Mielziner was not a voluminous writer. Apart from several sermons which he published, the first of which was delivered in Waren, 1854, he wrote "Die Verhältnisse der Sklaven bei den Hebräern," Copenhagen, 1859, this being the thesis for which he received the degree of Ph.D. from the University of Giessen.

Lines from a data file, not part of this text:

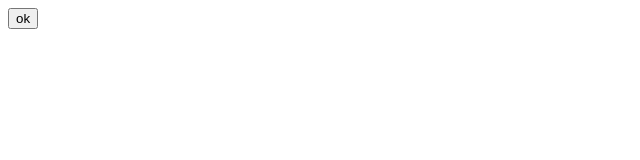
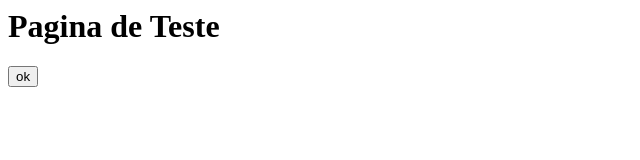
Before and after one commit to wagnermarques/projetoprogit, a plain HTML site: page index.html in a window 1280 px wide. Shown: the whole page, without its empty margins (0-640 px from the left). Drawn offline with Linux system fonts and the light colour scheme.

Commit message:
fiz uma alteracao boba, so inclui uma linha, um h1

```diff
--- a/index.html
+++ b/index.html
@@ -2,6 +2,8 @@
   <head>
   </head>
   <body>
+    <h1> Pagina de Teste </h1>
     <button>ok</button>
-    </body>
-  </html>
+
+  </body>
+</html>
```
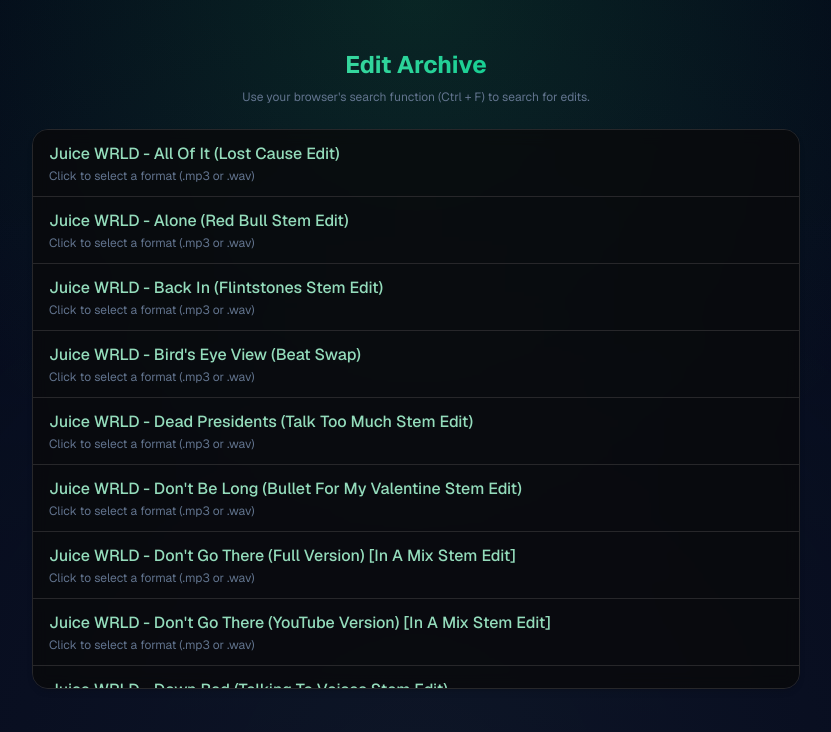
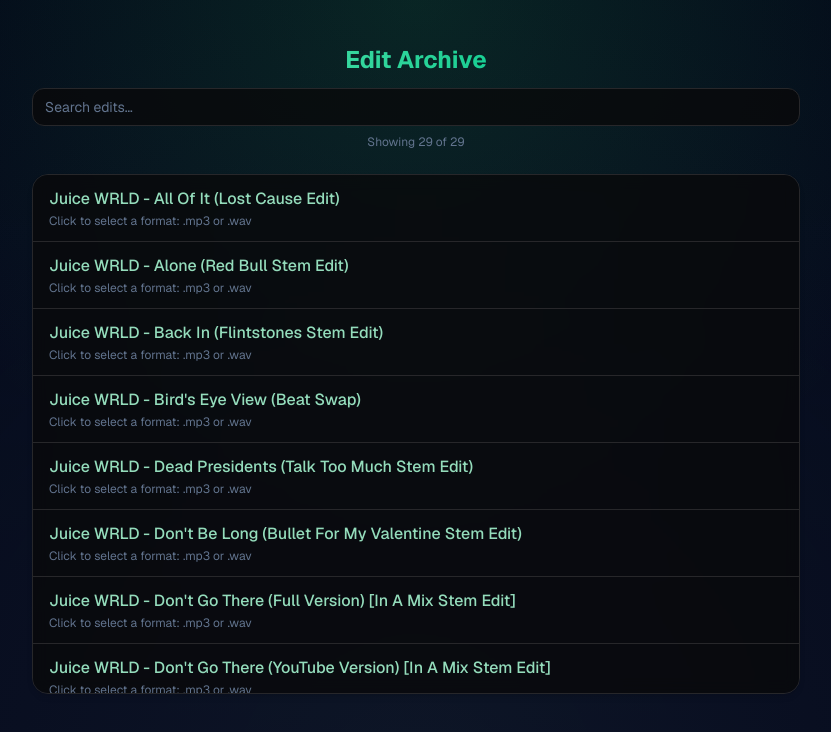
Before and after one commit to highimnoah/highimnoah.github.io, a Next.js app: page /archive in a window 1280 px wide. Shown: the top 732 px of the page, without its empty margins (224-1055 px from the left). Built offline with nearby package versions, Linux system fonts and the light colour scheme.

Commit message:
implemented a proper search bar

```diff
--- a/src/app/archive/page.js
+++ b/src/app/archive/page.js
@@ -10,6 +10,14 @@
 
 export default function Archive() {
     const [selectedTrack, setSelectedTrack] = useState(null);
+    const [query, setQuery] = useState("");
+
+    const normalizedQuery = query.trim().toLowerCase();
+
+    const filteredSongs = songs.filter((track) => {
+        const title = (track?.title ?? "").toLowerCase();
+        return normalizedQuery === "" || title.includes(normalizedQuery);
+    });
 
     const handleDownload = (track) => {
         setSelectedTrack(track);
@@ -43,16 +51,28 @@
                             <h1 className="text-2xl font-bold mb-2 bg-gradient-to-r from-emerald-300 to-emerald-500 bg-clip-text text-transparent">
                                 Edit Archive
                             </h1>
-                            <p className="text-[11px] sm:text-xs text-slate-500">
-                                Use your browser&apos;s search function (Ctrl + F) to search for edits.
-                            </p>
+                            <div className="mt-3 flex flex-col items-center gap-2">
+                                <input
+                                    value={query}
+                                    onChange={(e) => setQuery(e.target.value)}
+                                    placeholder="Search edits…"
+                                    className="w-full rounded-xl border border-zinc-800 bg-zinc-950/80 px-3 py-2 text-sm text-slate-100 placeholder:text-slate-500 outline-none focus:border-emerald-600/70"
+                                    type="text"
+                                    spellCheck={false}
+                                    autoComplete="off"
+                                />
+
+                                <div className="w-full text-[11px] sm:text-xs text-slate-500">
+                                    Showing {filteredSongs.length} of {songs.length}
+                                </div>
+                            </div>
                         </AnimatedContent>
                     </div>
 
                     <AnimatedContent distance={30} direction="vertical" duration={1}>
-                        <div className="w-full max-h-[60vh] sm:max-h-[70vh] overflow-y-auto rounded-2xl border border-zinc-800 bg-zinc-950/80 backdrop-blur-sm shadow-md overflow-hidden">
+                        <div className="w-full max-h-[55vh] sm:max-h-[65vh] overflow-y-auto rounded-2xl border border-zinc-800 bg-zinc-950/80 backdrop-blur-sm shadow-md overflow-hidden">
                             <div className="flex flex-col divide-y divide-zinc-800">
-                                {songs.map((track, i) => (
+                                {filteredSongs.map((track, i) => (
                                     <button
                                         key={i}
                                         onClick={() => handleDownload(track)}
@@ -62,7 +82,7 @@
                                             {track.title}
                                         </p>
                                         <p className="text-[11px] sm:text-xs text-slate-500 mt-0.5">
-                                            Click to select a format (.mp3 or .wav)
+                                            Click to select a format: .mp3 or .wav
                                         </p>
                                     </button>
                                 ))}
```
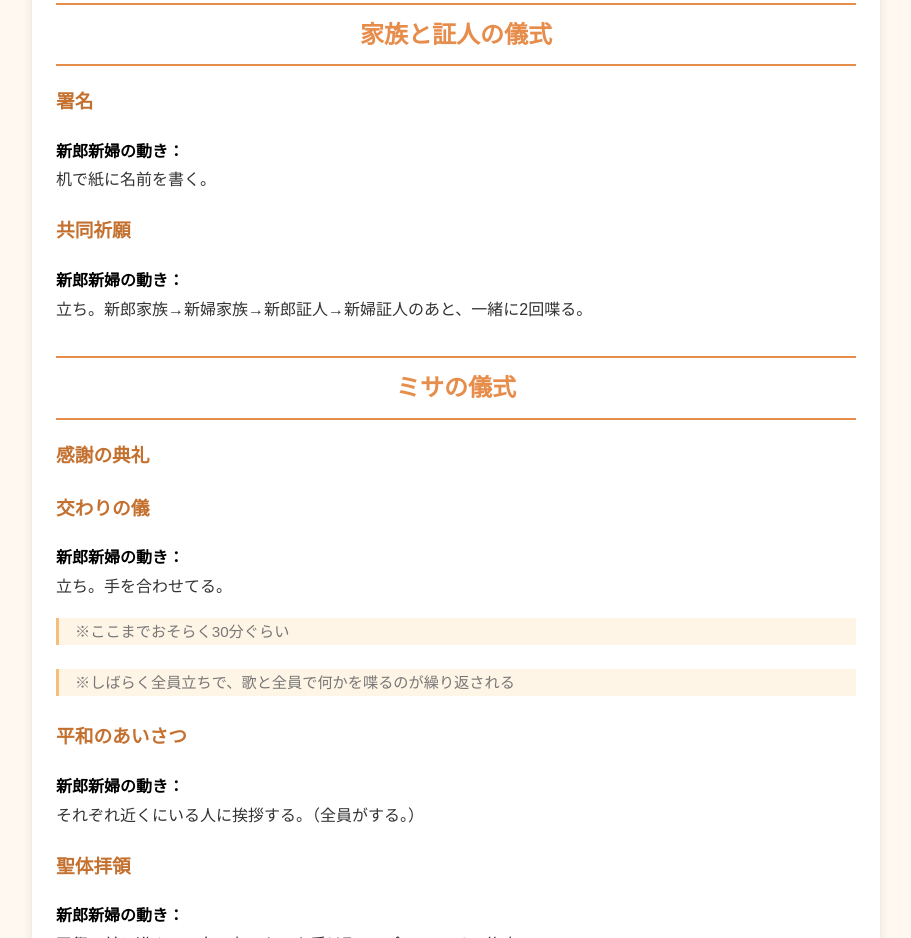
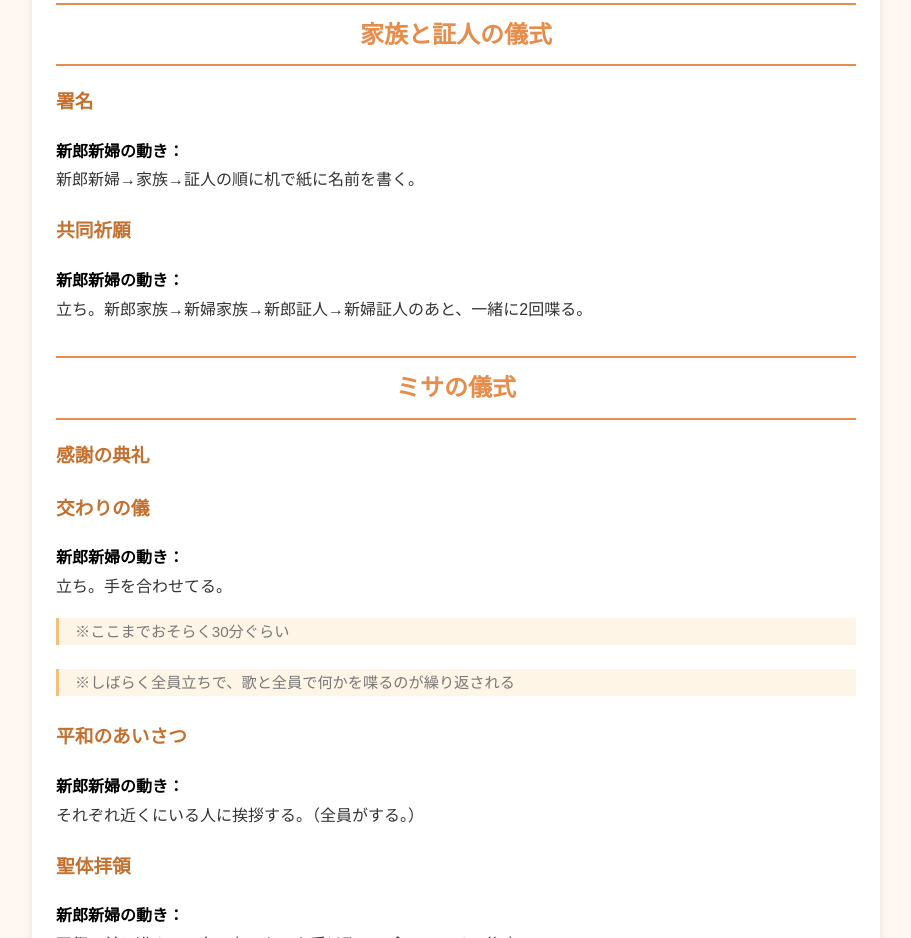
Before and after one commit to chiroro-ku/wedding, a plain HTML site: page main/index.html in a window 1280 px wide. Shown: the part 1845-2783 px from the top of the page, without its empty margins (184-1095 px from the left). Drawn offline with Linux system fonts and the light colour scheme.

Commit message:
Update index.html

```diff
--- a/main/index.html
+++ b/main/index.html
@@ -48,7 +48,7 @@
 
       <h2>家族と証人の儀式</h2>
       <h3>署名</h3>
-      <p><strong class="movement-label">新郎新婦の動き：</strong><br>机で紙に名前を書く。</p>
+      <p><strong class="movement-label">新郎新婦の動き：</strong><br>新郎新婦→家族→証人の順に机で紙に名前を書く。</p>
       <h3>共同祈願</h3>
       <p><strong class="movement-label">新郎新婦の動き：</strong><br>立ち。新郎家族→新婦家族→新郎証人→新婦証人のあと、一緒に2回喋る。</p>
 
```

This book appeared also in an English translation under the title "Slavery Among the Ancient Hebrews," Cincinnati, 1895. As a result of his lectures at the college he published: "Jewish Law of Marriage and Divorce," Cincinnati, 1884; "Introduction to the Talmud," ib. 1894; second edition, New York, 1903; and "Legal Maxims of the Talmud," ib. 1898. Mielziner edited a Danish almanac for the year 5622 = 1862-63, and "A Selection from the Psalms for School and Family," Cincinnati, 1890. He also contributed to the "Allgemeine Zeitung des Judenthums," "Ben Chananja," the "American Israelite," and "Die Deborah," and wrote articles for the "Year-Book of the Central Conferenceof American Rabbis" and for
Mielziner married in 1861 Rosette Levald of Copenhagen, and of the seven children who survived him, one, Leo, is an artist, living in Paris, and another, Jacob, is a rabbi at Helena, Mont.
- American Israelite, Feb. 26, 1903;
- Allg. Zeit. des Jud. 1903, pp. 271-273;
- Program of the Hebrew Union College, 1903, and Beretning om den Jödiske Religionsskole's Virksomhed i de Forlöbne 50 Aar, Copenhagen, 1904.